Recipe presented in its original language:
To make Bisket.
Take the yolks of two dozen of egges, two handful of Anniseeds, a little yest, one pound of butter, one quart of creame, foure pound of fine wheat flowre, work all these together in a paste, and make it up in long rouls being something flat, then lay them upon papers, and set them into the Oven and bake them, (but not throughly) then let them stand a day or two, then cut them into slices, and rub them over with small beaten sugar, then lay them upon papers, and set them into the Oven, until they be hard.
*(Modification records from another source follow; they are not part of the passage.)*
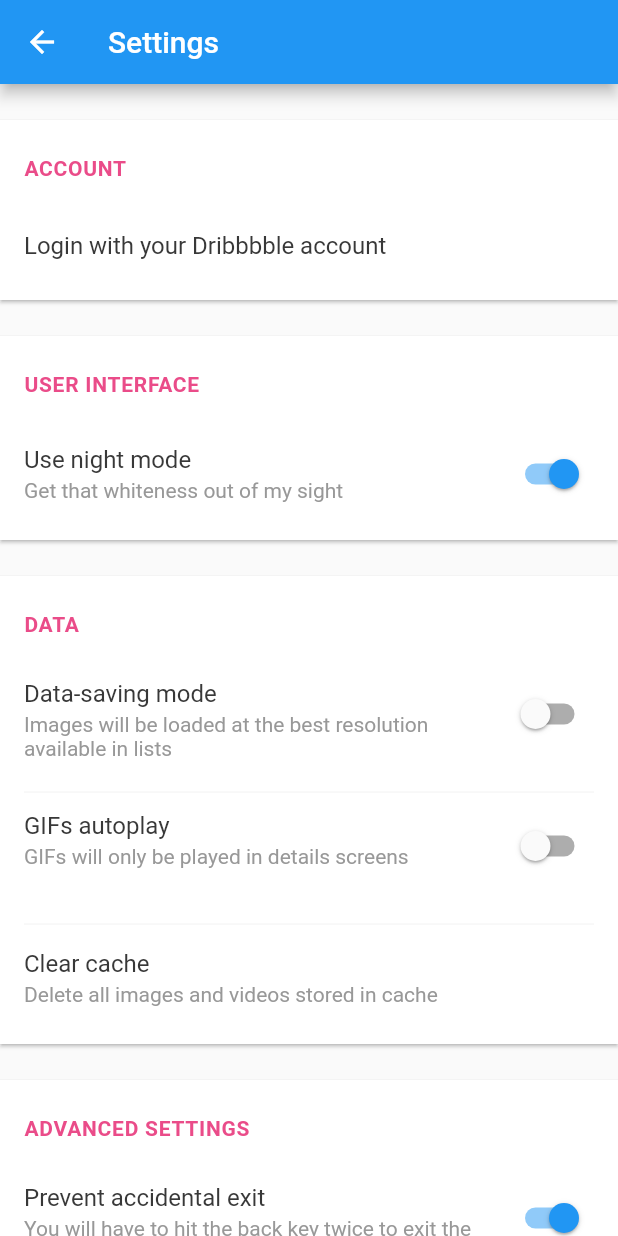
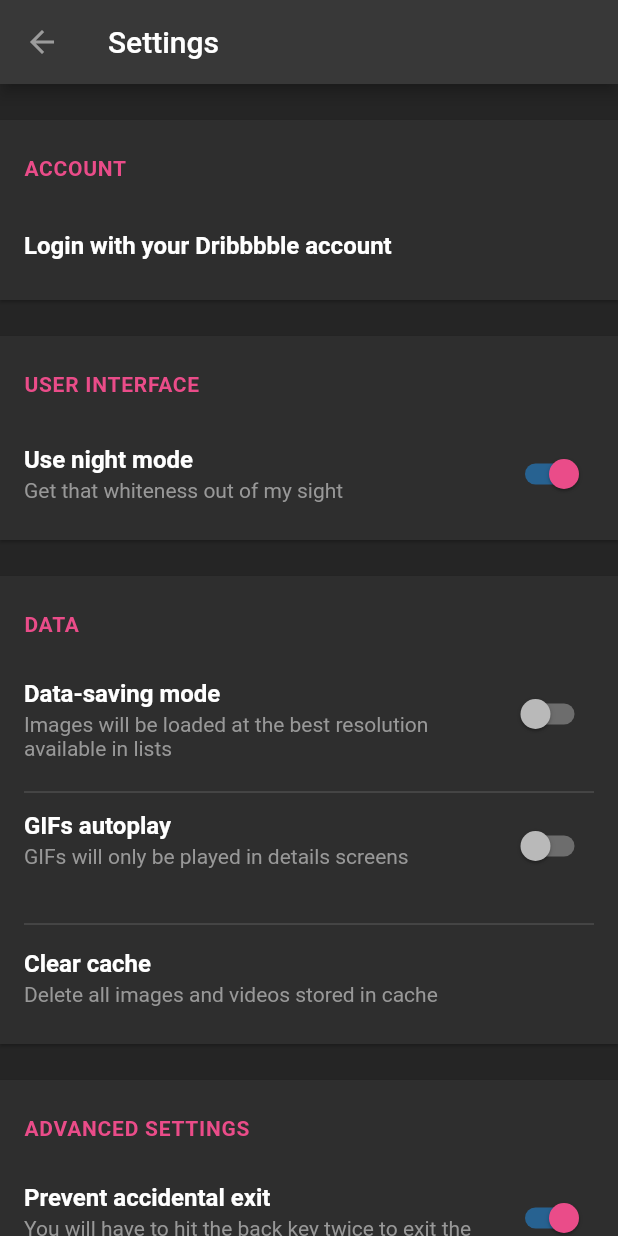
Before and after one commit to hanmajid/flutter_dribbble, a Flutter app: the SettingsPage screen opened by its route, after a tap on "Use night mode", on a phone screen of 412 x 824 dp. Run offline on Flutter 3.47's test engine with Material 2 defaults, Android fonts, the phone set to English and light mode, and no system bars; our stand-ins replace after_layout, share; network calls fail.

Commit message:
init night mode

```diff
--- a/lib/main.dart
+++ b/lib/main.dart
@@ -7,7 +7,8 @@ import 'package:flutter_dribbble/pages/content_detail_page.dart';
 import 'package:flutter_dribbble/pages/settings_page.dart';
 import 'package:flutter_dribbble/pages/whats_new_page.dart';
 import 'package:flutter_dribbble/routes/page_routes.dart';
-import 'package:flutter_dribbble/themes/themes.dart';
+import 'package:flutter_dribbble/themes/dark_theme.dart';
+import 'package:flutter_dribbble/themes/light_theme.dart';
 import 'package:provider/provider.dart';
 
 void main() => runApp(MyApp());
@@ -23,7 +24,7 @@ class MyApp extends StatelessWidget {
         return MaterialApp(
           debugShowCheckedModeBanner: false,
           title: 'Flutter Demo',
-          theme: !userData.isNightMode ? primaryThemeData : null,
+          theme: !userData.isNightMode ? lightThemeData : darkThemeData,
           initialRoute: '/',
           onGenerateRoute: (RouteSettings settings) {
             switch (settings.name) {
--- a/lib/pages/settings_page.dart
+++ b/lib/pages/settings_page.dart
@@ -35,6 +35,7 @@ class SettingsPage extends StatelessWidget {
                   onChanged: (bool value) {
                     userData.isNightMode = value;
                   },
+                  isDarkMode: userData.isNightMode,
                 )
               ],
             ),
@@ -50,6 +51,7 @@ class SettingsPage extends StatelessWidget {
                   onChanged: (bool value) {
                     userData.dataSavingMode = value;
                   },
+                  isDarkMode: userData.isNightMode,
                 ),
                 SettingsDivider(),
                 SettingsSwitchListTile(
@@ -60,6 +62,7 @@ class SettingsPage extends StatelessWidget {
                   onChanged: (bool value) {
                     userData.gifsAutoplay = value;
                   },
+                  isDarkMode: userData.isNightMode,
                 ),
                 SettingsDivider(),
                 SettingsListTile(
@@ -81,6 +84,7 @@ class SettingsPage extends StatelessWidget {
                   onChanged: (bool value) {
                     userData.preventAccidentalExit = value;
                   },
+                  isDarkMode: userData.isNightMode,
                 ),
                 SettingsDivider(),
                 SettingsSwitchListTile(
@@ -91,6 +95,7 @@ class SettingsPage extends StatelessWidget {
                   onChanged: (bool value) {
                     userData.openWebInApp = value;
                   },
+                  isDarkMode: userData.isNightMode,
                 ),
                 SettingsDivider(),
                 SettingsListTile(
--- a/lib/tab_views/content_list_tab_view.dart
+++ b/lib/tab_views/content_list_tab_view.dart
@@ -38,6 +38,8 @@ class _ContentListTabViewState extends State<ContentListTabView>
     data.add('viewDropdown');
     data.addAll(widget.contents);
     return RefreshIndicator(
+      backgroundColor: Theme.of(context).primaryColor,
+      color: Colors.white,
       onRefresh: widget.onRefresh,
       child: AnimatedList(
         key: widget.listKey,
--- /dev/null
+++ b/lib/themes/dark_theme.dart
@@ -0,0 +1,59 @@
+import 'package:flutter/material.dart';
+import 'package:flutter_dribbble/values/colors.dart';
+
+ThemeData darkThemeData = ThemeData(
+  scaffoldBackgroundColor: Color(0xff252525),
+  cardTheme: CardTheme(
+    color: darkGrey,
+  ),
+  primaryIconTheme: IconThemeData(
+    color: Color(0xff9c9c9c),
+  ),
+  iconTheme: IconThemeData(
+    color: grey,
+  ),
+  primaryColor: pink,
+  dividerColor: lightGrey,
+  textTheme: TextTheme(
+    title: TextStyle(
+      color: Colors.white,
+      fontWeight: FontWeight.bold,
+    ),
+    subtitle: TextStyle(
+      color: grey,
+    ),
+    subhead: TextStyle(
+      color: Colors.white,
+      fontWeight: FontWeight.bold,
+    ),
+    caption: TextStyle(
+      color: lighterGrey,
+    ),
+  ),
+  primaryTextTheme: TextTheme(
+    subhead: TextStyle(
+      color: Colors.white,
+      fontWeight: FontWeight.bold,
+    ),
+    caption: TextStyle(
+      color: lighterGrey,
+    ),
+  ),
+  appBarTheme: AppBarTheme(
+    color: mediumDarkGrey,
+  ),
+  tabBarTheme: TabBarTheme(
+    indicator: BoxDecoration(
+      border: Border(
+        bottom: BorderSide(
+          color: pink,
+          width: 3.0,
+        ),
+      ),
+    ),
+  ),
+  toggleableActiveColor: pink,
+  floatingActionButtonTheme: FloatingActionButtonThemeData(
+    backgroundColor: pink,
+  ),
+);
--- a/lib/themes/themes.dart
+++ b/lib/themes/light_theme.dart
@@ -1,10 +1,19 @@
 import 'package:flutter/material.dart';
 import 'package:flutter_dribbble/values/colors.dart';
 
-ThemeData primaryThemeData = ThemeData(
+ThemeData lightThemeData = ThemeData(
   scaffoldBackgroundColor: lightestGrey,
+  cardTheme: CardTheme(
+    color: Colors.white,
+  ),
+  primaryIconTheme: IconThemeData(
+    color: Color(0xff9c9c9c),
+  ),
+  iconTheme: IconThemeData(
+    color: grey,
+  ),
   primaryColor: pink,
-  dividerColor: lightGrey,
+  dividerColor: lightestGrey,
   textTheme: TextTheme(
     title: TextStyle(
       color: Colors.white,
@@ -14,21 +23,21 @@ ThemeData primaryThemeData = ThemeData(
       color: grey,
     ),
     subhead: TextStyle(
-      color: Colors.white,
-      fontWeight: FontWeight.bold,
-    ),
-  ),
-  primaryTextTheme: TextTheme(
-    subhead: TextStyle(
-      color: Colors.black,
+      color: mediumDarkGrey,
       fontWeight: FontWeight.bold,
     ),
     caption: TextStyle(
       color: lighterGrey,
     ),
   ),
-  iconTheme: IconThemeData(
-    color: grey,
+  primaryTextTheme: TextTheme(
+    subhead: TextStyle(
+      color: Colors.white,
+      fontWeight: FontWeight.bold,
+    ),
+    caption: TextStyle(
+      color: lighterGrey,
+    ),
   ),
   appBarTheme: AppBarTheme(
     color: mediumDarkGrey,
@@ -46,6 +55,5 @@ ThemeData primaryThemeData = ThemeData(
   toggleableActiveColor: pink,
   floatingActionButtonTheme: FloatingActionButtonThemeData(
     backgroundColor: pink,
-
-  )
+  ),
 );
--- a/lib/widgets/content_item.dart
+++ b/lib/widgets/content_item.dart
@@ -75,6 +75,7 @@ class ContentItemButton extends StatelessWidget {
   @override
   Widget build(BuildContext context) {
     return Material(
+      color: Colors.transparent,
       child: InkWell(
         onTap: onTap,
         child: Container(
@@ -126,7 +127,6 @@ class AnimatedContentItem extends AnimatedWidget {
       onTap: onTap,
       child: Card(
         elevation: animation.value,
-        color: Colors.white,
         shape: RoundedRectangleBorder(),
         margin: const EdgeInsets.only(
           bottom: 24.0,
@@ -160,11 +160,11 @@ class AnimatedContentItem extends AnimatedWidget {
                         children: <Widget>[
                           Text(
                             content.title,
-                            style: Theme.of(context).primaryTextTheme.subhead,
+                            style: Theme.of(context).textTheme.subhead,
                           ),
                           Text(
                             '${content.artistName}, ${content.createdAt.toString()}',
-                            style: Theme.of(context).primaryTextTheme.caption,
+                            style: Theme.of(context).textTheme.caption,
                           ),
                         ],
                       ),
--- a/lib/widgets/drawers.dart
+++ b/lib/widgets/drawers.dart
@@ -53,7 +53,9 @@ class MyDrawer extends StatelessWidget {
                 ),
               ),
             ),
-            Divider(),
+            Divider(
+              color: lightGrey,
+            ),
             DrawerListTile(
               icon: Icons.home,
               title: 'Home',
@@ -66,7 +68,9 @@ class MyDrawer extends StatelessWidget {
               isActive: false,
               onTap: () {},
             ),
-            Divider(),
+            Divider(
+              color: lightGrey,
+            ),
             DrawerListTile(
               icon: Icons.settings,
               title: 'Settings',
@@ -90,8 +94,6 @@ class MyDrawer extends StatelessWidget {
   }
 }
 
-
-
 class DrawerListTile extends StatelessWidget {
   final IconData icon;
   final String title;
@@ -107,15 +109,15 @@ class DrawerListTile extends StatelessWidget {
     return ListTile(
       leading: Icon(
         icon,
-        color: isActive
-            ? Theme.of(context).primaryColor
-            : Theme.of(context).iconTheme.color,
+        color: isActive ? Theme.of(context).primaryColor : Theme.of(context).iconTheme.color,
       ),
       title: Text(
         title,
-        style: Theme.of(context).textTheme.subhead.copyWith(
-              color: isActive ? Theme.of(context).primaryColor : null,
-            ),
+        style: isActive
+            ? Theme.of(context).textTheme.subhead.copyWith(
+                  color: Theme.of(context).primaryColor,
+                )
+            : Theme.of(context).primaryTextTheme.subhead,
       ),
       onTap: onTap,
     );
--- a/lib/widgets/settings.dart
+++ b/lib/widgets/settings.dart
@@ -48,31 +48,29 @@ class SettingsSwitchListTile extends StatelessWidget {
   final bool value;
   final onChanged;
   final bool isThreeLine;
+  final bool isDarkMode;
 
-  const SettingsSwitchListTile(
-      {Key key,
-      this.title,
-      this.subtitle,
-      this.value,
-      this.onChanged,
-      this.isThreeLine})
-      : super(key: key);
+  const SettingsSwitchListTile({
+    Key key,
+    this.title,
+    this.subtitle,
+    this.value,
+    this.onChanged,
+    this.isThreeLine,
+    @required this.isDarkMode,
+  }) : super(key: key);
 
   @override
   Widget build(BuildContext context) {
     return SwitchListTile(
+      inactiveThumbColor: isDarkMode ? Color(0xffb9b9b9) : Color(0xffececec),
+      inactiveTrackColor: isDarkMode ? Color(0xff6d6d6d) : Color(0xffb2b2b2),
       isThreeLine: isThreeLine,
       title: Text(
         title,
-        style: TextStyle(
-          color: mediumDarkGrey,
-        ),
       ),
       subtitle: Text(
         subtitle,
-        style: TextStyle(
-          color: lighterGrey,
-        ),
       ),
       value: value,
       onChanged: onChanged,
@@ -95,16 +93,10 @@ class SettingsListTile extends StatelessWidget {
     return ListTile(
       title: Text(
         title,
-        style: TextStyle(
-          color: mediumDarkGrey,
-        ),
       ),
       subtitle: subtitle != null
           ? Text(
               subtitle,
-              style: TextStyle(
-                color: lighterGrey,
-              ),
             )
           : null,
       trailing: trailing != null
@@ -125,7 +117,6 @@ class SettingsDivider extends StatelessWidget {
       padding: const EdgeInsets.symmetric(horizontal: 16.0),
       child: Divider(
         height: 0.0,
-        color: lightestGrey,
       ),
     );
   }
```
Of course, I had to adjust it…. What would I do with the amount of cookies made with two dozen egg yolks? 😀 I used 1/4 of listed ingredients, instead of yeast I used a bit of baking powder and I also didn’t wait a day or two, but baked the cookies right away. I was amazed how smooth and silky the cookie dough was. The cookies turned out to be a delight, very tasty and just sweet enough. My son took them to school and said they were gone in less than five minutes. I hope he got an A! I am going to make them again!
Anise Cookies or Biscuits Printable recipe
- 6 egg yolks
- ¼ cup (50 g) sugar
- ¼ lb (113 g) butter (room temperature)
- 1 ½ tablespoon anise seeds
- 1 cup (250 ml) heavy cream
- 1 lb (453 g) flour
- 1 teaspoon baking powder
- Sugar to coat the cookies
- In a bowl whisk softened butter and sugar until fluffy. Add on by one egg yolk mixing the whole time.
- Add anise seed and mix thoroughly.
- Now add cream and at the end flour combined with baking powder. The dough will be quite firm and smooth.
- Form the dough into two logs, each about 1.5 inches (4 cm) in diameter. Flatten each log a bit as to form a rectangular shape.
- Wrap the logs into plastic wrap and leave to rest in the fridge at least an hour.
- Prepare a baking sheet lined with parchment paper. Preheat oven to 365 F (185 C).
- Cut the logs into 3/8 inch (1 cm) thick cookies. Dip each cookie in sugar and place on the baking sheet.
- Bake them about 12-14 minutes, let them cool down and enjoy with some tea, hot chocolate or milk.